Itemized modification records
----------
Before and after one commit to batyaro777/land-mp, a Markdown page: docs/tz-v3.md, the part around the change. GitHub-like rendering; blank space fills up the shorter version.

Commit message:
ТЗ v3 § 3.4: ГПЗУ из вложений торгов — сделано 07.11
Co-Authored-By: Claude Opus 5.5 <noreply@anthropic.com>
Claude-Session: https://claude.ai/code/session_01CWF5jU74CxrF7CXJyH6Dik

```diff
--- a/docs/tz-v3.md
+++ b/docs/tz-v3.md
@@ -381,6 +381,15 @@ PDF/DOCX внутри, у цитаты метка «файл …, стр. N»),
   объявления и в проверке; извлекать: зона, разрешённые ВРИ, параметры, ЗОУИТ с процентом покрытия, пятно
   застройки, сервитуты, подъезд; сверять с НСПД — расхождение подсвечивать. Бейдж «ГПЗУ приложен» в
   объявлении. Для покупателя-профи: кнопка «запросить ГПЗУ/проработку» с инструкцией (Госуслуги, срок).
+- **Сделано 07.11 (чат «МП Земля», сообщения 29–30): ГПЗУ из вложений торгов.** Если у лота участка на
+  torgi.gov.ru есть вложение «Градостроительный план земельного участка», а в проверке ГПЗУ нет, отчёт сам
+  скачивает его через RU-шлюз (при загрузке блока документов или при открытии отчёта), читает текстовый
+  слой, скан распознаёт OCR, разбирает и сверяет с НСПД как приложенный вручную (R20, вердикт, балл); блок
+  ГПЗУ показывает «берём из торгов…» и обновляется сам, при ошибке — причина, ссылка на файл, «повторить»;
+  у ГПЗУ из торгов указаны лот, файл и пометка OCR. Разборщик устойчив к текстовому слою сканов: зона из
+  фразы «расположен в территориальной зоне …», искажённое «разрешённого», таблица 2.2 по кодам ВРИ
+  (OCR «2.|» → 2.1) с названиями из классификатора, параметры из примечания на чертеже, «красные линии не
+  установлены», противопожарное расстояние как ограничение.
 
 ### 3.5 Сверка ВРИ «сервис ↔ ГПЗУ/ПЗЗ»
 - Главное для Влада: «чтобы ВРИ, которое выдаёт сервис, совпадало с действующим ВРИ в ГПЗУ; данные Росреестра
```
----------
§ WHAT THE TASK ASKS: Lines holding "docs" in the data above: copy each of them.

§ SOLUTION:
Before and after one commit to batyaro777/land-mp, a Markdown page: docs/tz-v3.md, the part around the change. GitHub-like rendering; blank space fills up the shorter version.
--- a/docs/tz-v3.md
+++ b/docs/tz-v3.md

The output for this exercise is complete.